> **Input data**:

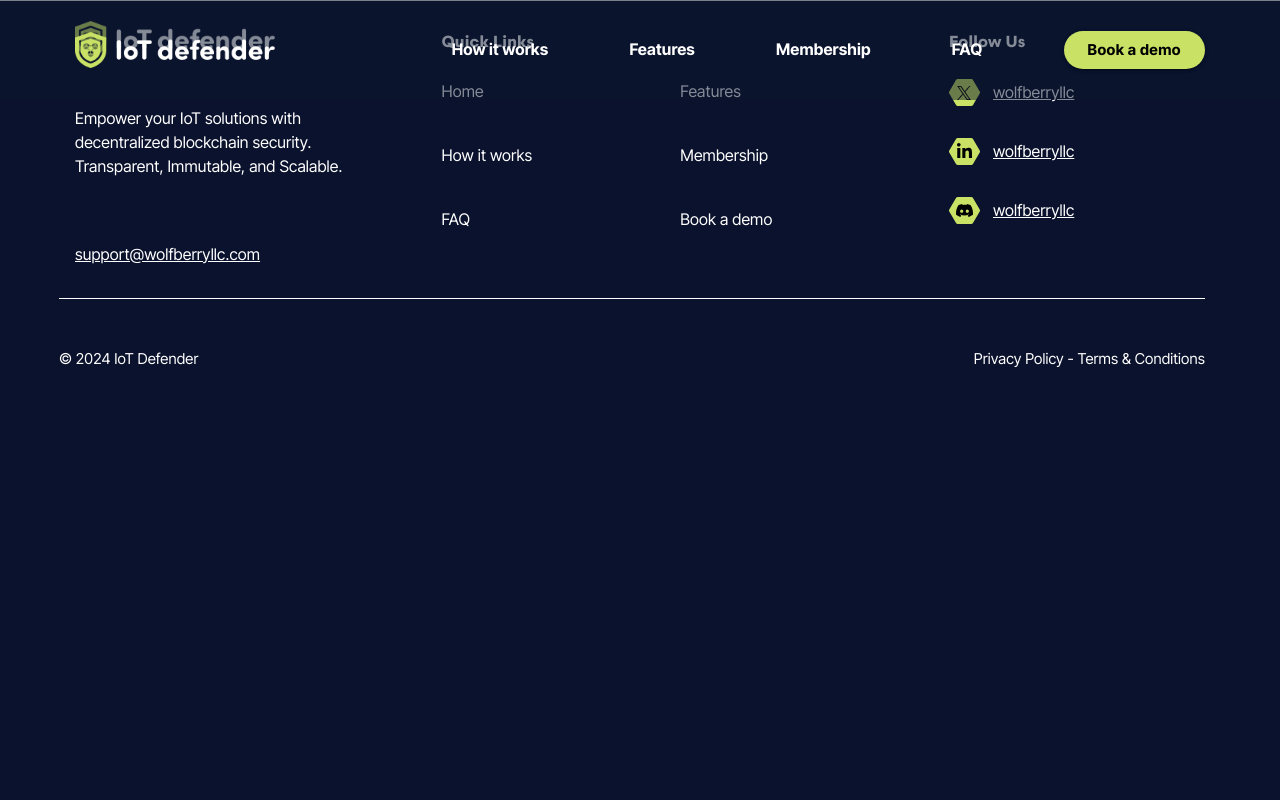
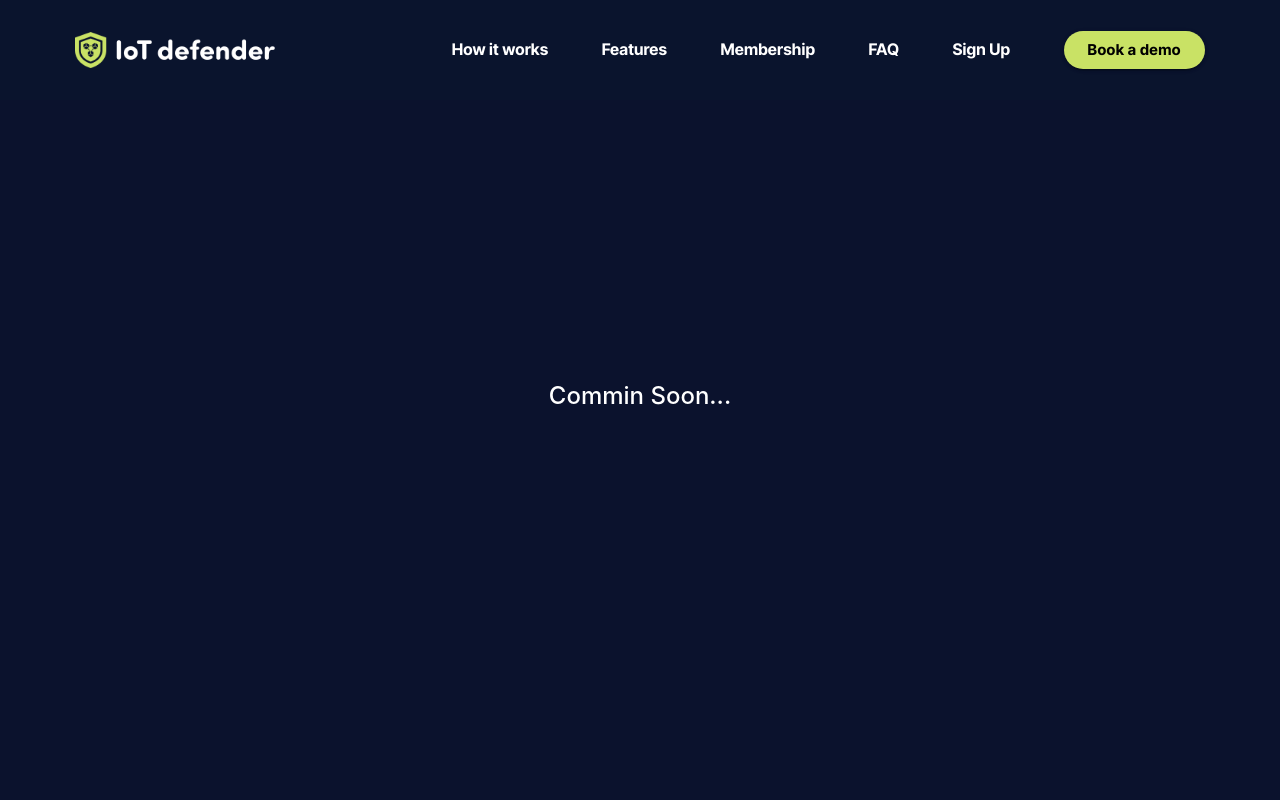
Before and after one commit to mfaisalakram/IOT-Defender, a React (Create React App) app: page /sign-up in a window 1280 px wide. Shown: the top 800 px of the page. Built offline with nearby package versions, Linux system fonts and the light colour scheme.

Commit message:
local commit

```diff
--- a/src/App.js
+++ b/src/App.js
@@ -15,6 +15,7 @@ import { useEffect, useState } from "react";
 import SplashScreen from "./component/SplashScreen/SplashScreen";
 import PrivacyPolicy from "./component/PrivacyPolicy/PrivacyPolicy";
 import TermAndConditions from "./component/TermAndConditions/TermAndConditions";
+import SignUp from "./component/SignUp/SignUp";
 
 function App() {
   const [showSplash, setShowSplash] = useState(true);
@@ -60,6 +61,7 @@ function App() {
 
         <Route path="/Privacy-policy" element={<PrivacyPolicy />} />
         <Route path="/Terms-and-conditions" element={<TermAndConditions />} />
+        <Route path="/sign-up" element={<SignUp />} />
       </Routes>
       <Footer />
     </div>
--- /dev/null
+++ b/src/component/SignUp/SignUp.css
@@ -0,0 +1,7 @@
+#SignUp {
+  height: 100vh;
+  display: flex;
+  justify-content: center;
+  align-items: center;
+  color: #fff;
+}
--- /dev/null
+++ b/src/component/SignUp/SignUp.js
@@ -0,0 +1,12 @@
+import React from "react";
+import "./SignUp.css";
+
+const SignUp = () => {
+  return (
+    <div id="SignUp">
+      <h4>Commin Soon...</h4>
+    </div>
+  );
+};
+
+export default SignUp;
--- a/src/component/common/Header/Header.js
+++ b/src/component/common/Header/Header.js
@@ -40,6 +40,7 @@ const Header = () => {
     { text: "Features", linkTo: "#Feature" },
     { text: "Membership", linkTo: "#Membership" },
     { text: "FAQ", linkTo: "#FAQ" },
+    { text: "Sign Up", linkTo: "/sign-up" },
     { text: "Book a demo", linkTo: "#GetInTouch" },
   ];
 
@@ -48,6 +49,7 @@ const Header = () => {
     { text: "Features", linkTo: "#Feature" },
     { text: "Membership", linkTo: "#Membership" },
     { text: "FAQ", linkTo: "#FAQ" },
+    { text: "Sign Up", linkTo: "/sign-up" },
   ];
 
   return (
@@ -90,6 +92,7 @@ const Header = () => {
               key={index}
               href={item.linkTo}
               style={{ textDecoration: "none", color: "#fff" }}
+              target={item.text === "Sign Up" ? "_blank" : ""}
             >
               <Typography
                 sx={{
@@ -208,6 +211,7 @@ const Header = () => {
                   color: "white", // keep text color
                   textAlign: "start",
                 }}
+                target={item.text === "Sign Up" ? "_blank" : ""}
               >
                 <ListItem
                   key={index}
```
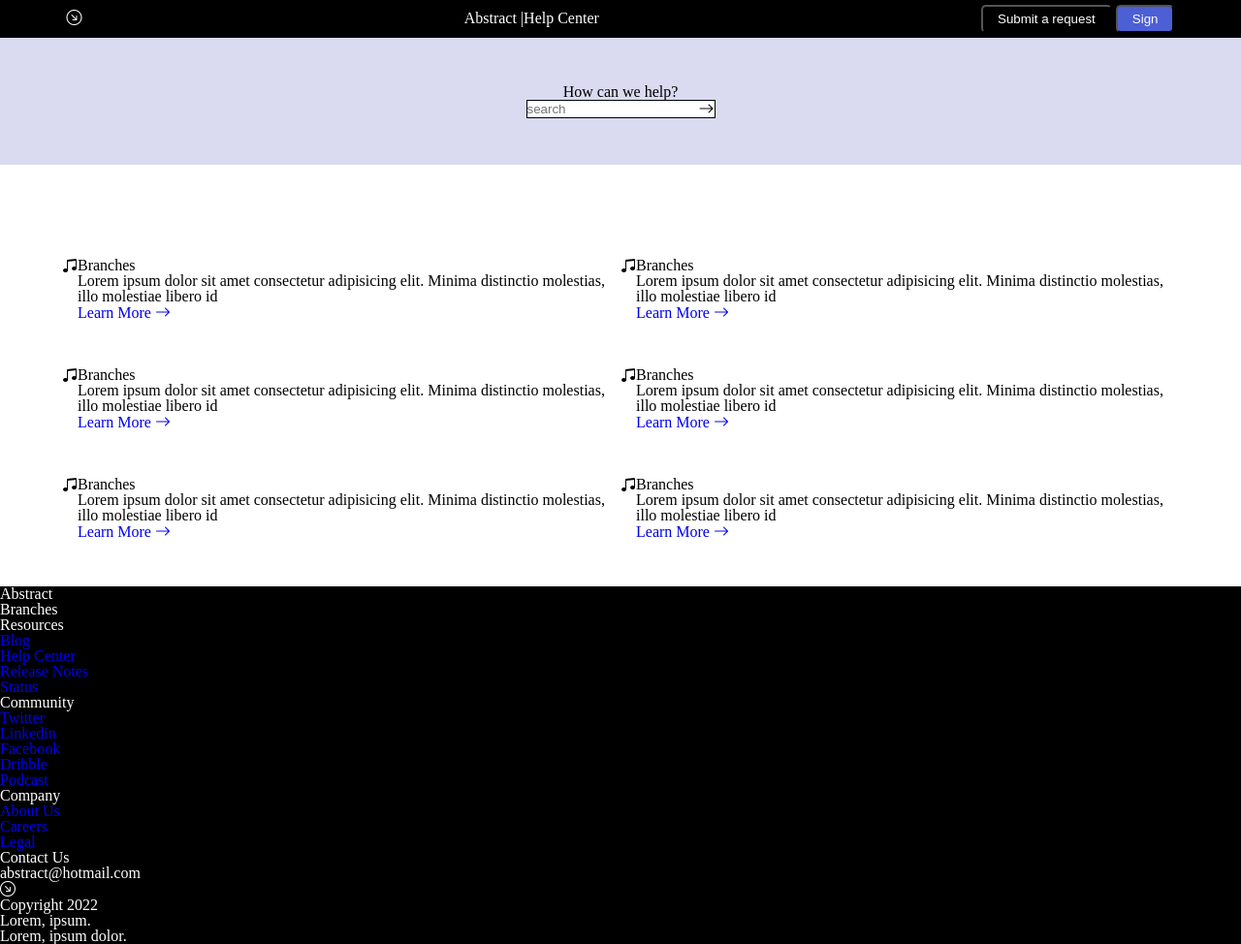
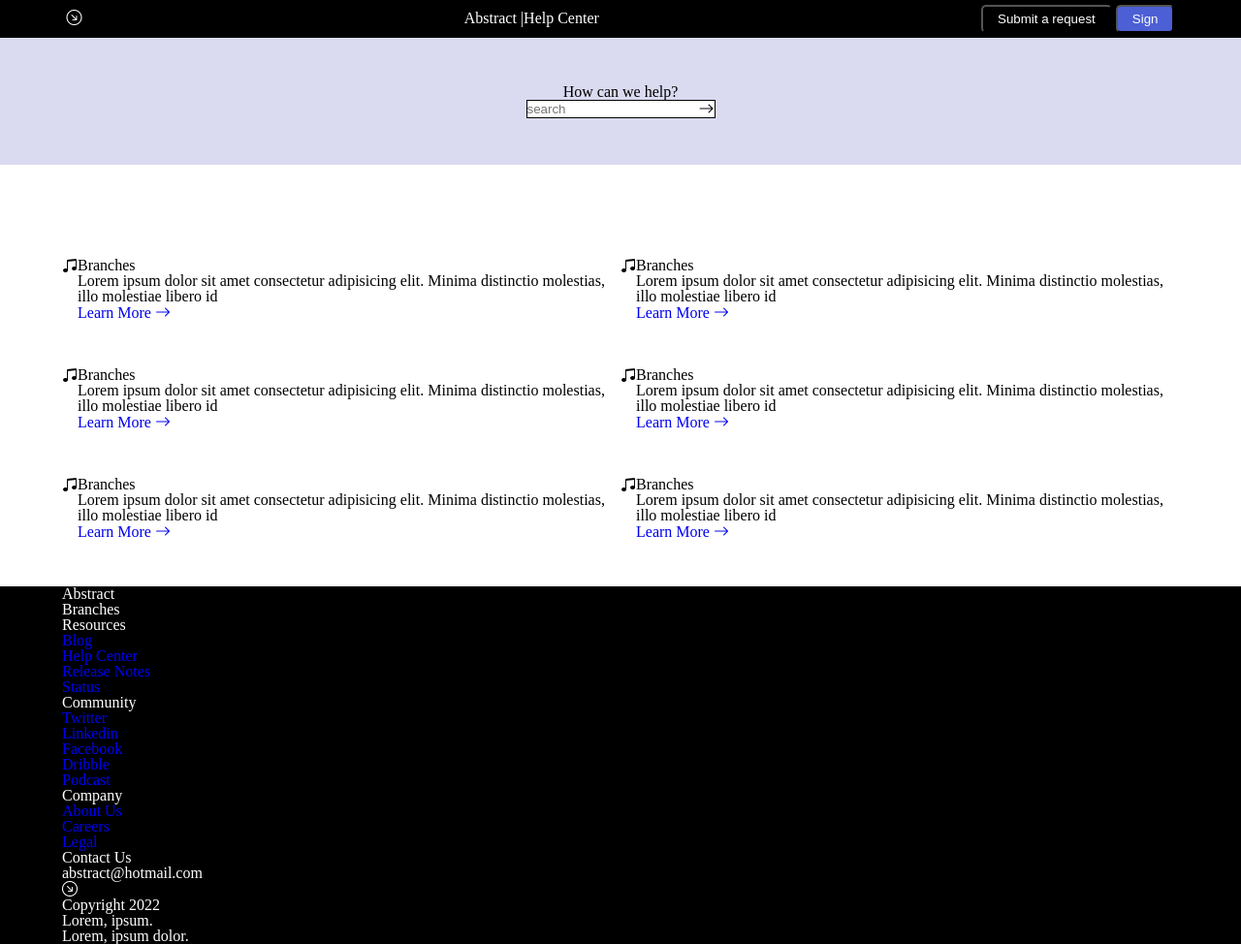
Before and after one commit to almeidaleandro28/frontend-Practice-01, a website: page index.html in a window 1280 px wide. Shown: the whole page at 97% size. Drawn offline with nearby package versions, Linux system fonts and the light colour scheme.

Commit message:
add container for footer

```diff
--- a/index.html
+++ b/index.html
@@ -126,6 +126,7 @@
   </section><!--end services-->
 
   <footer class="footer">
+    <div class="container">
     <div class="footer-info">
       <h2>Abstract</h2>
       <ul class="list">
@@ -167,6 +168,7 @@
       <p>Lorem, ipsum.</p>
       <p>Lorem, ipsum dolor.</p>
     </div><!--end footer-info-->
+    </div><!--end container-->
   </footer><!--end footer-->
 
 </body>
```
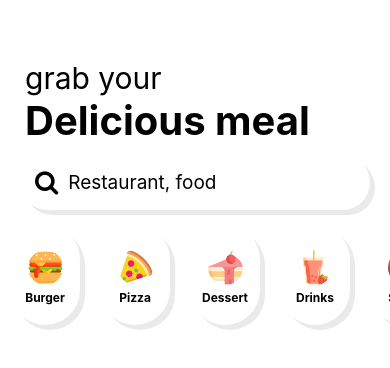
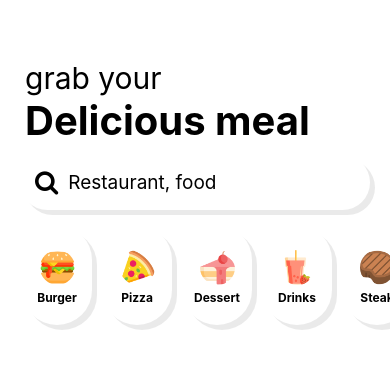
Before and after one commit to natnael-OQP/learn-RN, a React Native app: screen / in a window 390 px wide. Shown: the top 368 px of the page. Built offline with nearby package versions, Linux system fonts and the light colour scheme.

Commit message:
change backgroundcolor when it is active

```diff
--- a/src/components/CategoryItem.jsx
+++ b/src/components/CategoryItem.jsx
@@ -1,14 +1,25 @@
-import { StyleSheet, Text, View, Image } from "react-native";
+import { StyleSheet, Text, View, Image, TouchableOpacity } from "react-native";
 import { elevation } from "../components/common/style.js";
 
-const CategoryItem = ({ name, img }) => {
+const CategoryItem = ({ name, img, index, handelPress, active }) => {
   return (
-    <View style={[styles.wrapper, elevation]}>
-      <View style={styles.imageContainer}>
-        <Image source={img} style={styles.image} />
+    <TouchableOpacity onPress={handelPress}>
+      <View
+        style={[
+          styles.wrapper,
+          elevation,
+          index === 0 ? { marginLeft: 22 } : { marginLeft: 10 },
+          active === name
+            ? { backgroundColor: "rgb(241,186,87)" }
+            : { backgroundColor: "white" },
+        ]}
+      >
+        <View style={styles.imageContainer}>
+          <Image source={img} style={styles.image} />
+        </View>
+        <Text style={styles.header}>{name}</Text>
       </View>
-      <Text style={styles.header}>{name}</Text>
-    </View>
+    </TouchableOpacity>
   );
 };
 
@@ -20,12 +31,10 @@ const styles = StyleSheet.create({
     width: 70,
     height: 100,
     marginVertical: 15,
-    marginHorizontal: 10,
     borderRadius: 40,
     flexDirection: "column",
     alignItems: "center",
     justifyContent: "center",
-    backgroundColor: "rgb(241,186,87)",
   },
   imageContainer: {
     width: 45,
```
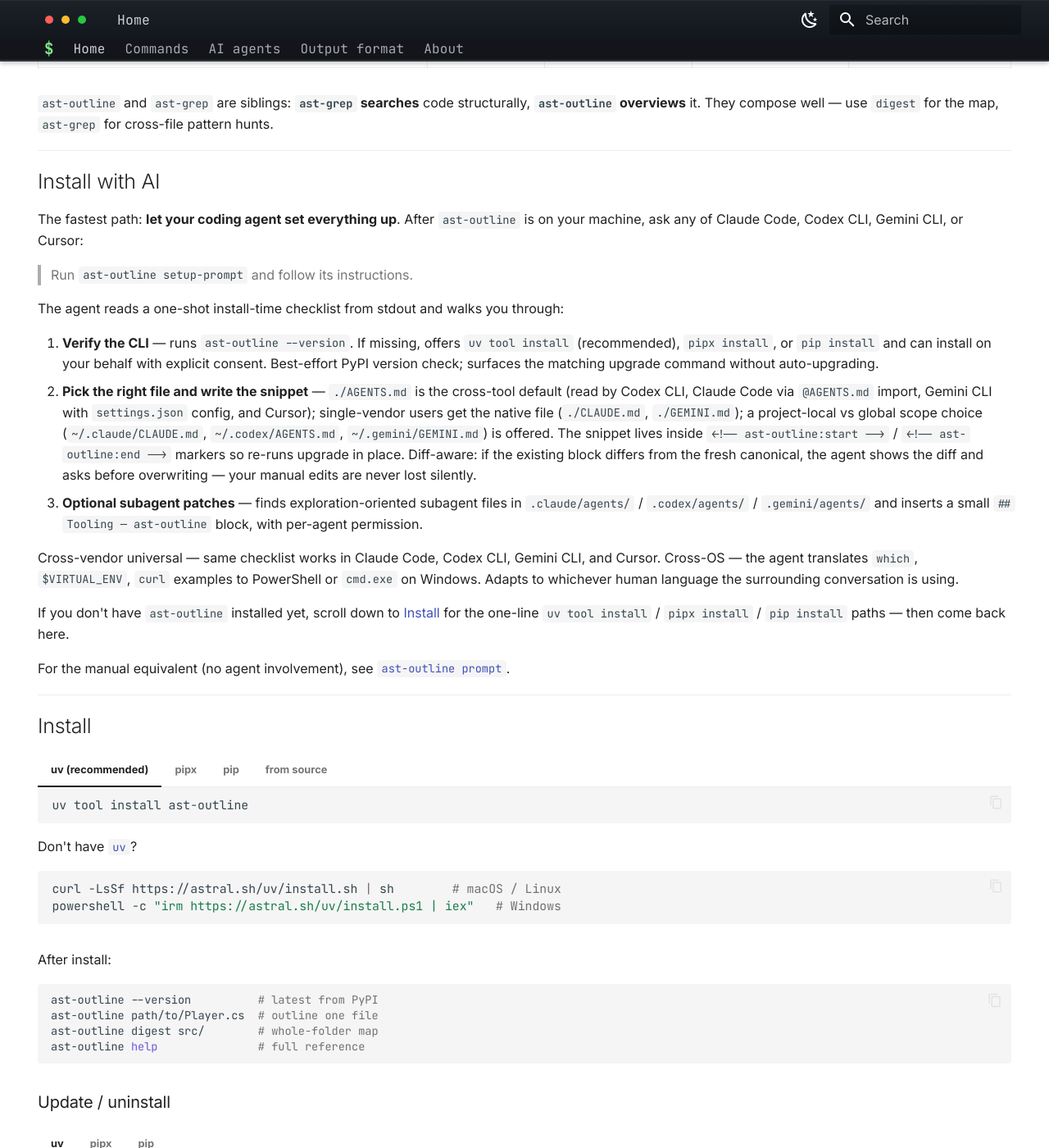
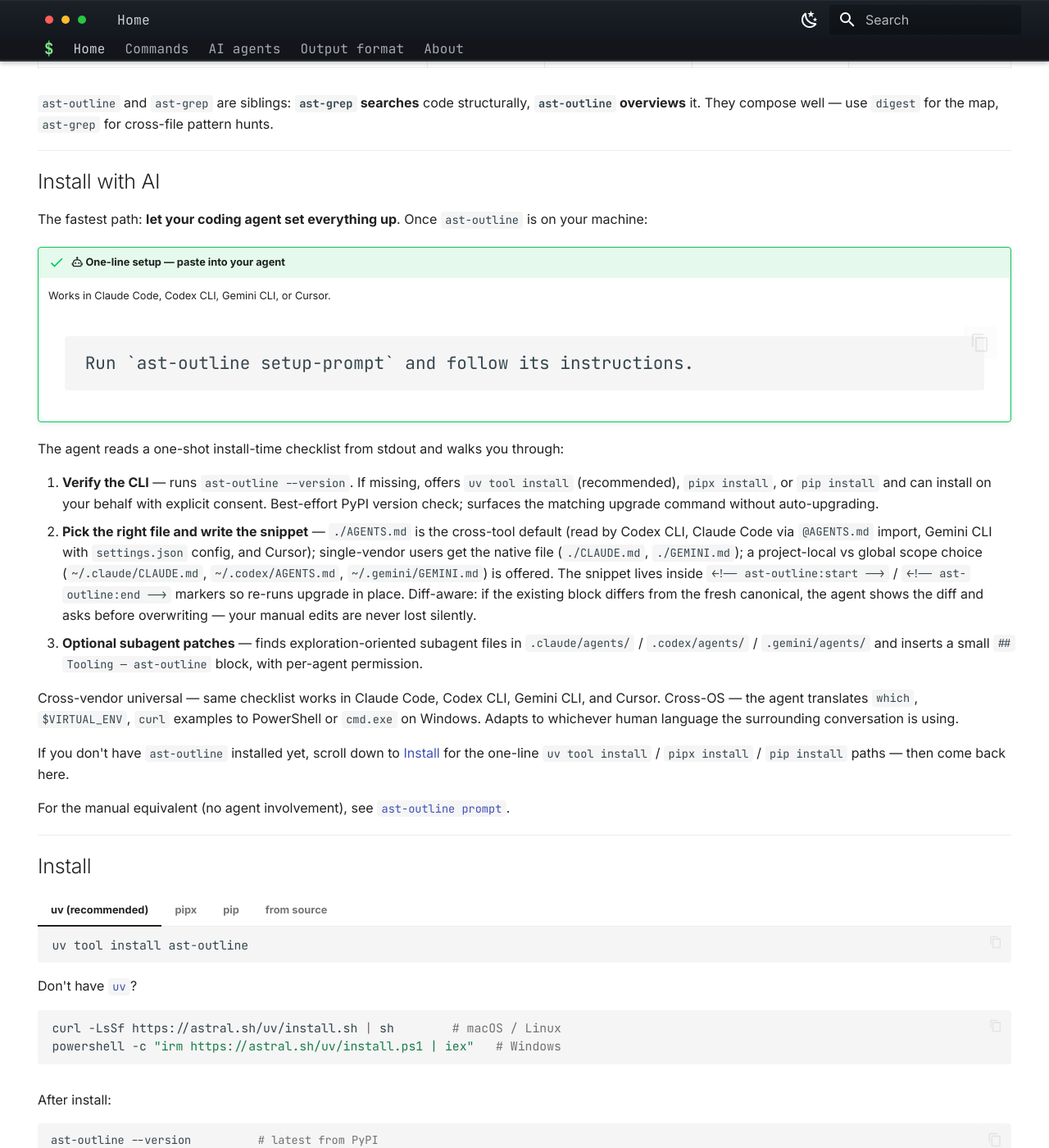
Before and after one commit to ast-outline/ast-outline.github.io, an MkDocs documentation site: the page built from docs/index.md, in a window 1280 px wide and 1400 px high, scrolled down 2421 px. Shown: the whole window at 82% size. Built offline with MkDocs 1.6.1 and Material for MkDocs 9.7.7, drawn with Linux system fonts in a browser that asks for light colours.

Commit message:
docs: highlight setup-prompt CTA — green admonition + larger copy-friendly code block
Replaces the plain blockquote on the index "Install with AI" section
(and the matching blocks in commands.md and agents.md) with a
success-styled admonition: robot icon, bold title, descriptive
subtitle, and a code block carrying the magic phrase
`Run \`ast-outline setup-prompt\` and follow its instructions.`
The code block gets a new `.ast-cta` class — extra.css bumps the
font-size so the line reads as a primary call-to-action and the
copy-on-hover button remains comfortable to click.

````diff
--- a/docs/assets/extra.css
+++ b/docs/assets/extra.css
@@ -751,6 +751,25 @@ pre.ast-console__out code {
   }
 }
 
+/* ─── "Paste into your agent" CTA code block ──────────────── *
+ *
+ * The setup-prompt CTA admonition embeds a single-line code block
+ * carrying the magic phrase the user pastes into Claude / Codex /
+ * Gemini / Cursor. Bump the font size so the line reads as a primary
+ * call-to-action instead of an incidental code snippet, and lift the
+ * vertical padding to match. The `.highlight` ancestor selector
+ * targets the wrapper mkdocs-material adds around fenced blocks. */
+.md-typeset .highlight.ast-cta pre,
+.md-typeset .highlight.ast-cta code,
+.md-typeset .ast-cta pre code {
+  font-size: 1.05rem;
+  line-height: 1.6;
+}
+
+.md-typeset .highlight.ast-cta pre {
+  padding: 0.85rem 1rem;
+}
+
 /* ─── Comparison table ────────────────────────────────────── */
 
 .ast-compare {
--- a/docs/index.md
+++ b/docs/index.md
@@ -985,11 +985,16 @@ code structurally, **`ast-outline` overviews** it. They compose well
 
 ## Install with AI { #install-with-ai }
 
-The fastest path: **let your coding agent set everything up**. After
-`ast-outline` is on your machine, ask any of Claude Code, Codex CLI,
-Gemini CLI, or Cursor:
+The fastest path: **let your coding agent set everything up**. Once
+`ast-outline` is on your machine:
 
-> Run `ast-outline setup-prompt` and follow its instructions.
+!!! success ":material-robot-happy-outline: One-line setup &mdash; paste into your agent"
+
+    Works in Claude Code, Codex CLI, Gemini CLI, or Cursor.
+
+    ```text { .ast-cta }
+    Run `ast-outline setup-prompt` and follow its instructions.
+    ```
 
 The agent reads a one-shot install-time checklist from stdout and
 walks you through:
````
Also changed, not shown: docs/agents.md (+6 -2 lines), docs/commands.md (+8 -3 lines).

> **Problem requirements**:
Lines in the data that hold "setup" must be located and copied.

> **Exercise response**:
docs: highlight setup-prompt CTA — green admonition + larger copy-friendly code block
`Run \`ast-outline setup-prompt\` and follow its instructions.`
+ * The setup-prompt CTA admonition embeds a single-line code block
-> Run `ast-outline setup-prompt` and follow its instructions.
+!!! success ":material-robot-happy-outline: One-line setup &mdash; paste into your agent"
+    Run `ast-outline setup-prompt` and follow its instructions.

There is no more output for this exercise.